[Start of section]

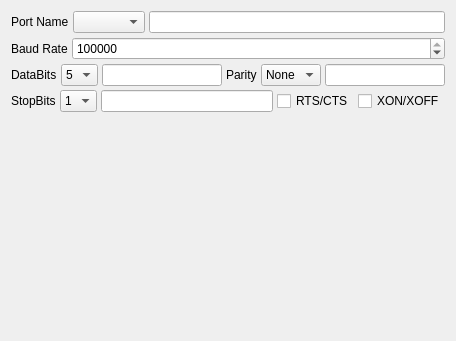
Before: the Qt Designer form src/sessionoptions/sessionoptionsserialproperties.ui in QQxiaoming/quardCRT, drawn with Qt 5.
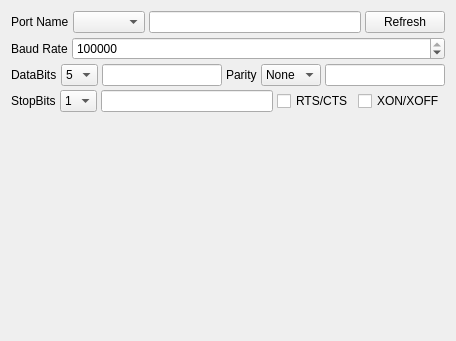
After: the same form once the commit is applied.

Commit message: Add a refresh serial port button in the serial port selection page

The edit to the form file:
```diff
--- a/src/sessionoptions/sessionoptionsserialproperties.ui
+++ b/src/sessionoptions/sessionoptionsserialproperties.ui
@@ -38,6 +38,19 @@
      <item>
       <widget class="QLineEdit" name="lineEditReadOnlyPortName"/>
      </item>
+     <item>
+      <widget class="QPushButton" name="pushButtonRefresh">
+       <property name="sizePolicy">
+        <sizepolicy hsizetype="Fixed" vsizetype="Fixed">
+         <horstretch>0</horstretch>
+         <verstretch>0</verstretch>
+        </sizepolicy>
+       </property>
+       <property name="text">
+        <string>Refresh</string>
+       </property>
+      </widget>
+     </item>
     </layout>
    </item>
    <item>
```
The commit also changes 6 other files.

[End of section]

▶ _Task to carry out_: Word for word, repeat the lines of data above, omitting every picture.

▶ _Answer section_:
Before: the Qt Designer form src/sessionoptions/sessionoptionsserialproperties.ui in QQxiaoming/quardCRT, drawn with Qt 5.
After: the same form once the commit is applied.

Commit message: Add a refresh serial port button in the serial port selection page

The edit to the form file:
```diff
--- a/src/sessionoptions/sessionoptionsserialproperties.ui
+++ b/src/sessionoptions/sessionoptionsserialproperties.ui
@@ -38,6 +38,19 @@
      <item>
       <widget class="QLineEdit" name="lineEditReadOnlyPortName"/>
      </item>
+     <item>
+      <widget class="QPushButton" name="pushButtonRefresh">
+       <property name="sizePolicy">
+        <sizepolicy hsizetype="Fixed" vsizetype="Fixed">
+         <horstretch>0</horstretch>
+         <verstretch>0</verstretch>
+        </sizepolicy>
+       </property>
+       <property name="text">
+        <string>Refresh</string>
+       </property>
+      </widget>
+     </item>
     </layout>
    </item>
    <item>
```
The commit also changes 6 other files.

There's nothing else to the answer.